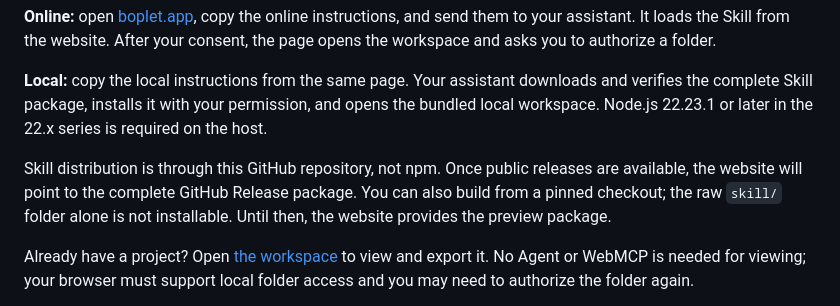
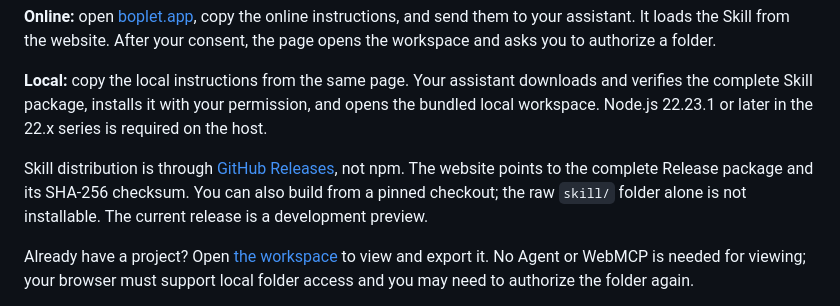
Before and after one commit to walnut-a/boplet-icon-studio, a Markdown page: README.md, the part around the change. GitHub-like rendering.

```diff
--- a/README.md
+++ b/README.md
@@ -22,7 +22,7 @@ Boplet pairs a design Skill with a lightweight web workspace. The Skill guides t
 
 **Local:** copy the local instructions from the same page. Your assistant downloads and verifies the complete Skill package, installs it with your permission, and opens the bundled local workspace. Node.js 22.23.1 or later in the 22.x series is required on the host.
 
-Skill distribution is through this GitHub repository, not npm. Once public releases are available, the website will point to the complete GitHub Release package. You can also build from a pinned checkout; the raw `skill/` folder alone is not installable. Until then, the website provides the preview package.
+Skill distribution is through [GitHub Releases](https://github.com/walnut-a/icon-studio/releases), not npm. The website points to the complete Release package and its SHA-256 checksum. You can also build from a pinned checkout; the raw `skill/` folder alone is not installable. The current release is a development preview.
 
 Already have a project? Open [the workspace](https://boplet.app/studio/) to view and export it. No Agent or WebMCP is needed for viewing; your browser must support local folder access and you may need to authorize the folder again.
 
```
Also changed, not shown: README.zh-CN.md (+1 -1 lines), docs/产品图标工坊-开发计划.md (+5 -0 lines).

Work item ▸ Retype the entries exactly, skipping every picture.

Solved problem ▸
Before and after one commit to walnut-a/boplet-icon-studio, a Markdown page: README.md, the part around the change. GitHub-like rendering.

```diff
--- a/README.md
+++ b/README.md
@@ -22,7 +22,7 @@ Boplet pairs a design Skill with a lightweight web workspace. The Skill guides t
 
 **Local:** copy the local instructions from the same page. Your assistant downloads and verifies the complete Skill package, installs it with your permission, and opens the bundled local workspace. Node.js 22.23.1 or later in the 22.x series is required on the host.
 
-Skill distribution is through this GitHub repository, not npm. Once public releases are available, the website will point to the complete GitHub Release package. You can also build from a pinned checkout; the raw `skill/` folder alone is not installable. Until then, the website provides the preview package.
+Skill distribution is through [GitHub Releases](https://github.com/walnut-a/icon-studio/releases), not npm. The website points to the complete Release package and its SHA-256 checksum. You can also build from a pinned checkout; the raw `skill/` folder alone is not installable. The current release is a development preview.
 
 Already have a project? Open [the workspace](https://boplet.app/studio/) to view and export it. No Agent or WebMCP is needed for viewing; your browser must support local folder access and you may need to authorize the folder again.
 
```
Also changed, not shown: README.zh-CN.md (+1 -1 lines), docs/产品图标工坊-开发计划.md (+5 -0 lines).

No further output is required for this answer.